“Member Of Congress” Viewed As Least Ethical Profession

A new Gallup poll provides yet another demonstration of just how badly the public views Congress these days:

Sixty-four percent of Americans rate the honesty and ethical standards of members of Congress as “low” or “very low,” tying the record “low”/”very low” rating Gallup has measured for any profession historically. Gallup has asked Americans to rate the honesty and ethics of numerous professions since 1976, including annually since 1990. Lobbyists also received a 64% low honesty and ethics rating in 2008.

This year’s update, from a Nov. 28-Dec. 1 Gallup poll, finds Americans rating the honesty and ethical standards of 3 medical professions — nurses, pharmacists, and doctors — the highest of the 21 professions tested. At the other end of the spectrum, Americans give the least positive honesty and ethics ratings to members of Congress, lobbyists, car salespeople, and telemarketers.

Here’s the chart:

What’s perhaps most interesting is the extent in which distrust in Congress has skyrocketed over the past decade:

There was an understandable drop in the wake of the September 11th attacks, to levels unseen since before 1976, apparently, but it looks for all the world like it was when the Iraq War started falling apart that the American public starting distrusting government in general, and Congress specifically. The bad economy has likely only worsened those sentiments, and I’m not sure what could happen to turn it all around any time soon.

FILED UNDER: Congress, Quick Takes, US Politics
Doug Mataconis
About Doug Mataconis
Doug holds a B.A. in Political Science from Rutgers University and J.D. from George Mason University School of Law. He joined the staff of OTB in May 2010 and contributed a staggering 16,483 posts before his retirement in January 2020.

Comments

  1. JKB says:

    I’ve always found it mildly ironic that the honorific “The Honorable” is applied to those we consider the least honorable. It’s like a wish when we use it. A futile challenge for them to rise to their title.

    And, we have this post from Newmark’s Door:

    From “Tips My Dad Says”

    “My father (a lawyer) once told me: ‘Company culture is driven from the top–if it’s the people who make the product, you’re good; sell the product, you’re OK. If the accountants take over, look for another job, and if the lawyers take over, run as fast as you can!”

    Not to engage in nasty, gratuitous, superficial stereotyping, but what is the former occupation of most of the members of the U.S. Congress?

  2. Tano says:

    I’ve always found it mildly ironic that the honorific “The Honorable” is applied to those we consider the least honorable.
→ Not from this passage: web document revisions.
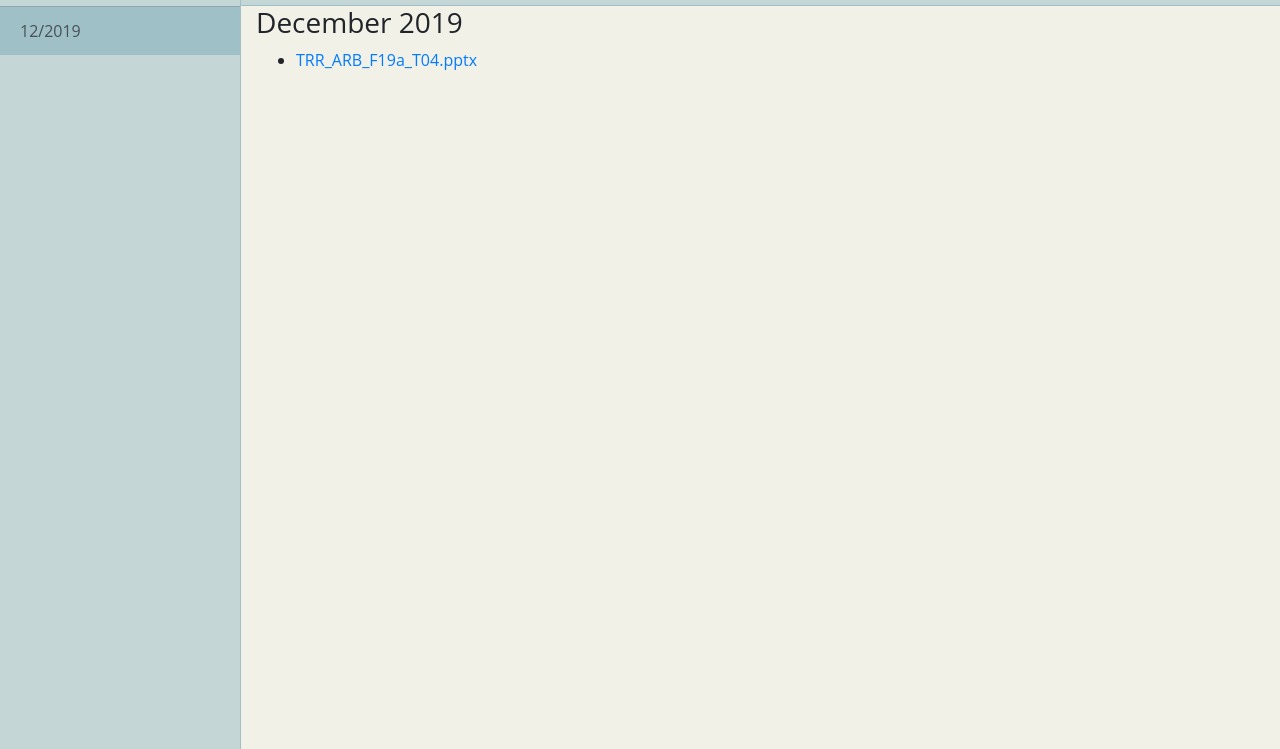
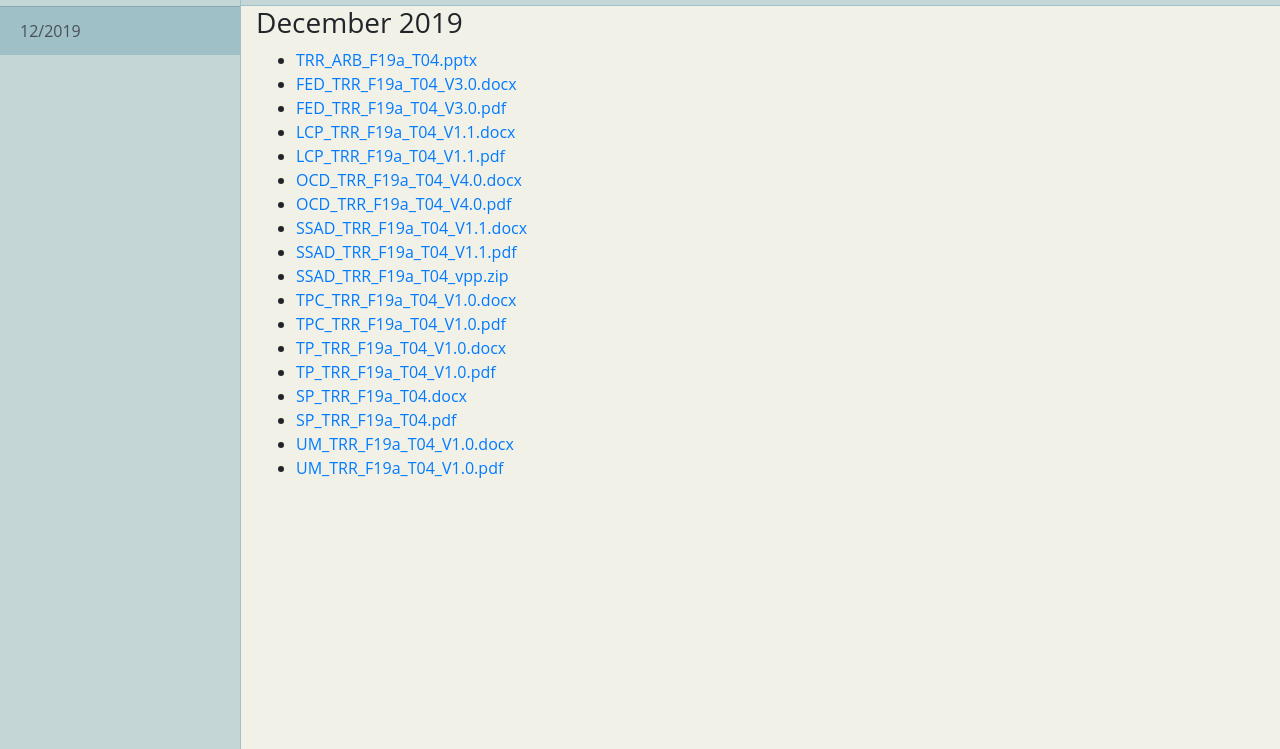
Before and after one commit to kgrimes2/CS577a-Fall2019-Team04, a website: page Development/index.html in a window 1280 px wide. Shown: the part 51-800 px from the top of the page. Drawn offline with Linux system fonts and the light colour scheme.

Commit message:
Add TRR docs

```diff
--- a/Development/index.html
+++ b/Development/index.html
@@ -75,7 +75,24 @@
       <div class="container-fluid">
           <h3>December 2019</h3>
           <ul>
-              <li><a href="./TRR_ARB_F19a_T04.pptx">TRR_ARB_F19a_T04.pptx</a></li>
+            <li><a href="./TRR_ARB_F19a_T04.pptx">TRR_ARB_F19a_T04.pptx</a></li>
+	    <li><a href="./FED_TRR_F19a_T04_V3.0.docx">FED_TRR_F19a_T04_V3.0.docx</a></li>
+	    <li><a href="./FED_TRR_F19a_T04_V3.0.pdf">FED_TRR_F19a_T04_V3.0.pdf</a></li>
+	    <li><a href="./LCP_TRR_F19a_T04_V1.1.docx">LCP_TRR_F19a_T04_V1.1.docx</a></li>
+	    <li><a href="./LCP_TRR_F19a_T04_V1.1.pdf">LCP_TRR_F19a_T04_V1.1.pdf</a></li>
+	    <li><a href="./OCD_TRR_F19a_T04_V4.0.docx">OCD_TRR_F19a_T04_V4.0.docx</a></li>
+	    <li><a href="./OCD_TRR_F19a_T04_V4.0.pdf">OCD_TRR_F19a_T04_V4.0.pdf</a></li>
+	    <li><a href="./SSAD_TRR_F19a_T04_V1.1.docx">SSAD_TRR_F19a_T04_V1.1.docx</a></li>
+	    <li><a href="./SSAD_TRR_F19a_T04_V1.1.pdf">SSAD_TRR_F19a_T04_V1.1.pdf</a></li>
+	    <li><a href="./SSAD_TRR_F19a_T04_vpp.zip">SSAD_TRR_F19a_T04_vpp.zip</a></li>
+	    <li><a href="./TPC_TRR_F19a_T04_V1.0.docx">TPC_TRR_F19a_T04_V1.0.docx</a></li>
+	    <li><a href="./TPC_TRR_F19a_T04_V1.0.pdf">TPC_TRR_F19a_T04_V1.0.pdf</a></li>
+	    <li><a href="./TP_TRR_F19a_T04_V1.0.docx">TP_TRR_F19a_T04_V1.0.docx</a></li>
+	    <li><a href="./TP_TRR_F19a_T04_V1.0.pdf">TP_TRR_F19a_T04_V1.0.pdf</a></li>
+	    <li><a href="./SP_TRR_F19a_T04.docx">SP_TRR_F19a_T04.docx</a></li>
+	    <li><a href="./SP_TRR_F19a_T04.pdf">SP_TRR_F19a_T04.pdf</a></li>
+	    <li><a href="./UM_TRR_F19a_T04_V1.0.docx">UM_TRR_F19a_T04_V1.0.docx</a></li>
+	    <li><a href="./UM_TRR_F19a_T04_V1.0.pdf">UM_TRR_F19a_T04_V1.0.pdf</a></li>
           </ul>
       </div>
 
```
Also changed, not shown: index.html (+19 -2 lines), 17 other files.
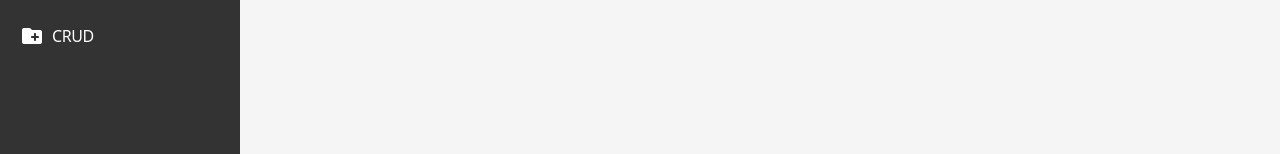
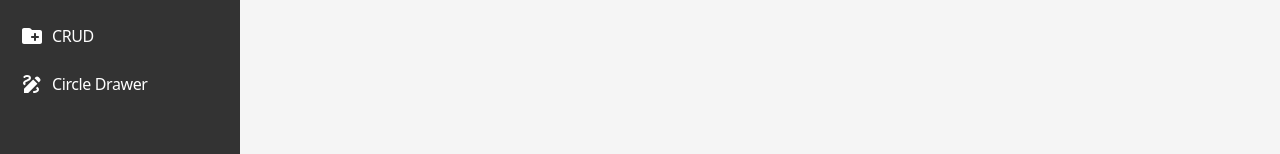
Before and after one commit to vitorpantaleao/guis-vue-examples, a Vue app: page / in a window 1280 px wide. Shown: the part 272-426 px from the top of the page. Built offline with nearby package versions, Linux system fonts and the light colour scheme.

Commit message:
feat: adiciona rota e view Circle Drawer

```diff
--- /dev/null
+++ b/src/components/Icons/CircleDrawerIcon.vue
@@ -0,0 +1,5 @@
+<template>
+    <div>
+        <svg xmlns="http://www.w3.org/2000/svg" width="24" height="24" viewBox="0 0 24 24"><path fill="currentColor" d="m18.85 10.39l1.06-1.06c.78-.78.78-2.05 0-2.83L18.5 5.09c-.78-.78-2.05-.78-2.83 0l-1.06 1.06l4.24 4.24zm-5.66-2.83L4 16.76V21h4.24l9.19-9.19l-4.24-4.25zM19 17.5c0 2.19-2.54 3.5-5 3.5c-.55 0-1-.45-1-1s.45-1 1-1c1.54 0 3-.73 3-1.5c0-.47-.48-.87-1.23-1.2l1.48-1.48c1.07.63 1.75 1.47 1.75 2.68zM4.58 13.35C3.61 12.79 3 12.06 3 11c0-1.8 1.89-2.63 3.56-3.36C7.59 7.18 9 6.56 9 6c0-.41-.78-1-2-1c-1.26 0-1.8.61-1.83.64c-.35.41-.98.46-1.4.12a.992.992 0 0 1-.15-1.38C3.73 4.24 4.76 3 7 3s4 1.32 4 3c0 1.87-1.93 2.72-3.64 3.47C6.42 9.88 5 10.5 5 11c0 .31.43.6 1.07.86l-1.49 1.49z"/></svg>
+    </div>
+</template>
--- a/src/components/Navegacao/MenuLateral.vue
+++ b/src/components/Navegacao/MenuLateral.vue
@@ -34,6 +34,12 @@
                     <span>CRUD</span>
                 </div>
             </RouterLink>
+            <RouterLink :to="{ name: 'CircleDrawer' }" class="primary flex items-center justify-between gap-2 p-2 hover:bg-[#666666] rounded">
+                <div class="flex items-center gap-2">
+                    <CircleDrawerIcon />
+                    <span>Circle Drawer</span>
+                </div>
+            </RouterLink>
         </div>
     </div>
 </template>
@@ -44,6 +50,7 @@ import ConverterIcon from '../Icons/ConverterIcon.vue'
 import FlightBookerIcon from '../Icons/FlightBookerIcon.vue'
 import TimerIcon from '../Icons/TimerIcon.vue'
 import CrudIcon from '../Icons/CrudIcon.vue'
+import CircleDrawerIcon from '../Icons/CircleDrawerIcon.vue'
 </script>
 
 <style scoped>
--- a/src/router/index.js
+++ b/src/router/index.js
@@ -55,6 +55,14 @@ const routes = [
                 }
             },
             {
+                path: '/circle-drawer',
+                name: 'CircleDrawer',
+                component: () => import(/* webpackChunkName: "CircleDrawer" */ '@/views/CircleDrawer'),
+                meta: {
+                    title: 'Circle Drawer',
+                }
+            },
+            {
                 path: '/:pathMatch(.*)*',
                 name: 'NotFound',
                 component: () => import('@/views/NotFound.vue'),
--- /dev/null
+++ b/src/views/CircleDrawer.vue
@@ -0,0 +1,13 @@
+<template>
+    <div>
+        <h1 class="text-3xl font-bold">Circle Drawer</h1>
+    </div>
+</template>
+
+<script setup>
+
+</script>
+
+<style lang="scss" scoped>
+
+</style>
```
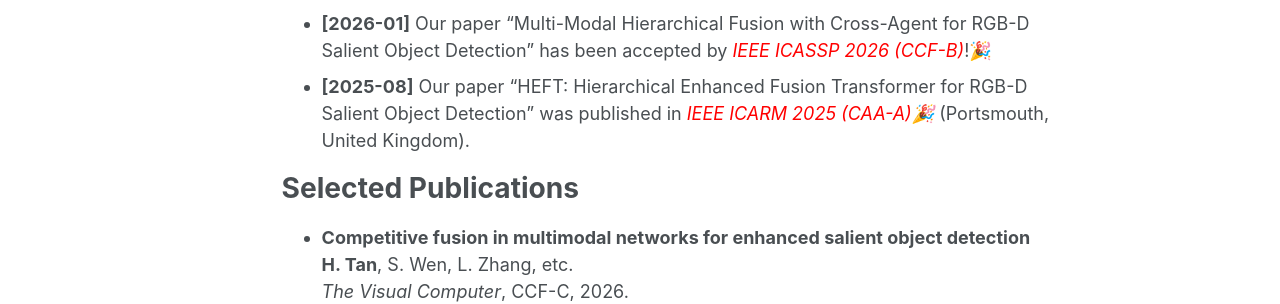
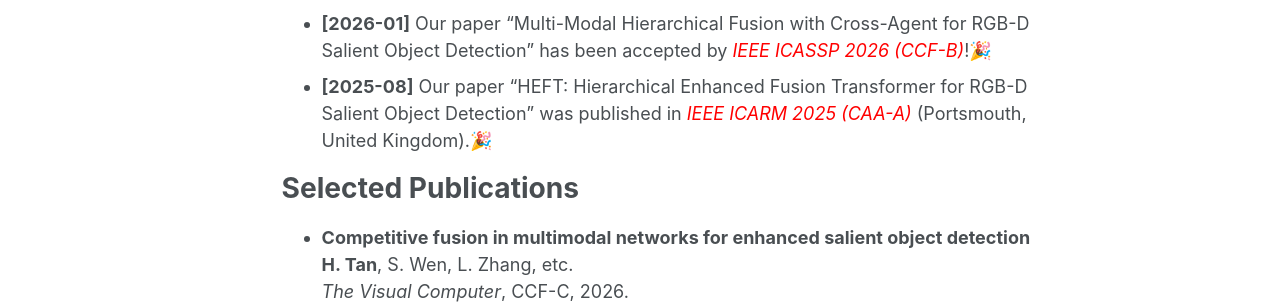
Before and after one commit to liangjiaxiaoqi/liangjiaxiaoqi.github.io, a Jekyll site: the page built from _pages/about.md, in a window 1280 px wide and 1394 px high. Shown: the part 584-888 px from the top of the window. Built offline with Jekyll 4.4.1, drawn with Linux system fonts in a browser that asks for light colours; some web fonts are replaced; a script bundle is joined from its source files by our own code; library files that are not in the unit come from our copies.

Commit message:
Update about.md

```diff
--- a/_pages/about.md
+++ b/_pages/about.md
@@ -20,7 +20,7 @@
 ======
 * **[2026-06]** Our paper "Competitive Fusion in Multi-Modal Networks for Enhanced Salient Object Detection" has been accepted by *<font color="red">The Visual Computer (CCF-C)</font>*!🎉
 * **[2026-01]** Our paper "Multi-Modal Hierarchical Fusion with Cross-Agent for RGB-D Salient Object Detection" has been accepted by *<font color="red">IEEE ICASSP 2026 (CCF-B)</font>*!🎉
-* **[2025-08]** Our paper "HEFT: Hierarchical Enhanced Fusion Transformer for RGB-D Salient Object Detection" was published in *<font color="red">IEEE ICARM 2025 (CAA-A)🎉</font>* (Portsmouth, United Kingdom).
+* **[2025-08]** Our paper "HEFT: Hierarchical Enhanced Fusion Transformer for RGB-D Salient Object Detection" was published in *<font color="red">IEEE ICARM 2025 (CAA-A)</font>* (Portsmouth, United Kingdom).🎉
 
 <!--  这是注释
 Research Interests
```
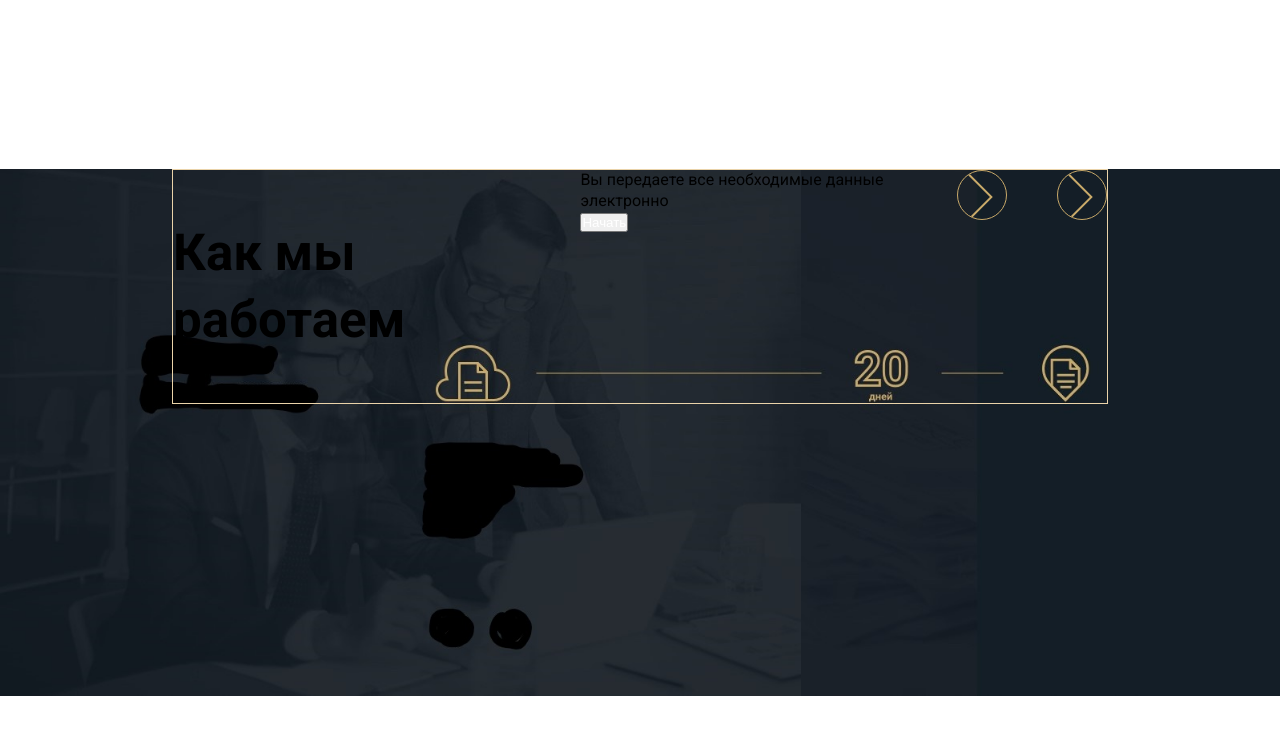
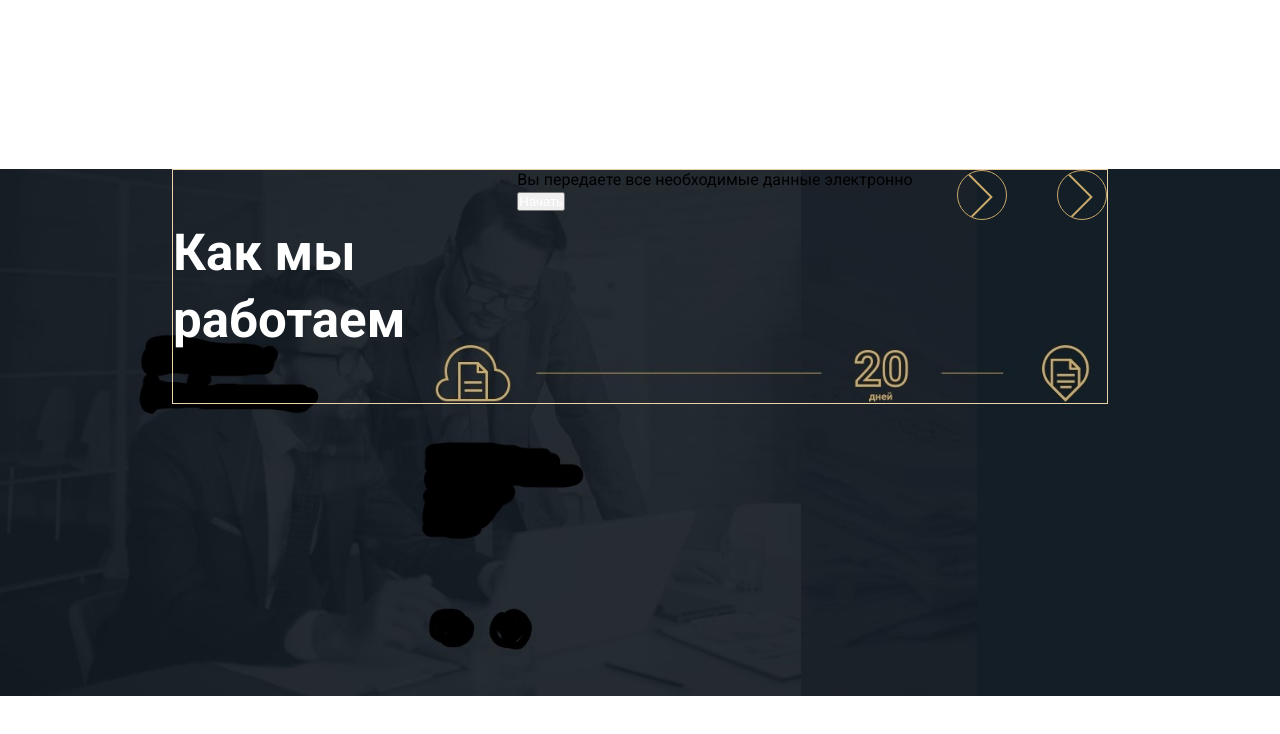
Before and after one commit to SabSnow/example_site_1, a plain HTML site: page index.html in a window 1280 px wide. Shown: the part 1513-2247 px from the top of the page. Drawn offline with Linux system fonts and the light colour scheme; a web font is replaced by a local one.

Commit message:
Change3_sec2

```diff
--- a/style.css
+++ b/style.css
@@ -343,3 +343,9 @@ span .name {
 .why2 .wrapper {
 	margin: 172px;
 }
+.why2 .h2name {
+	width: 300px;
+	color: #fff;
+	display: flex;
+	align-items: center;
+}
```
    The whole point of establishing a convention to use honorifics toward a category of people is to coerce (through social conformity) acceptance of a notion (e.g. that they are honorable) that one would not likely propose otherwise.

  3. de stijl says:

    It’s the nature of the beast. The job requires you to spin, tell half-truths, flat-out lie, beg for money, curry favor, toe the party line / trade favors with the opposing party (hey, it used to happen!), and generally sell your soul to “succeed”. It’s never going to rated as “highly ethical”.

    The more interesting question is why the rapid escalation since 2001. The Iraq War cannot be the only reason.

  4. Where’s the engineers? We used to be pretty high up on the list of ethical professions.

  5. Eric says:

    I’m surprised police officers are ranked so high as well.

  6. Neil Hudelson says:

    I’m surprised clergy rank that high. The scandals in the Roman Catholic church are still on-going.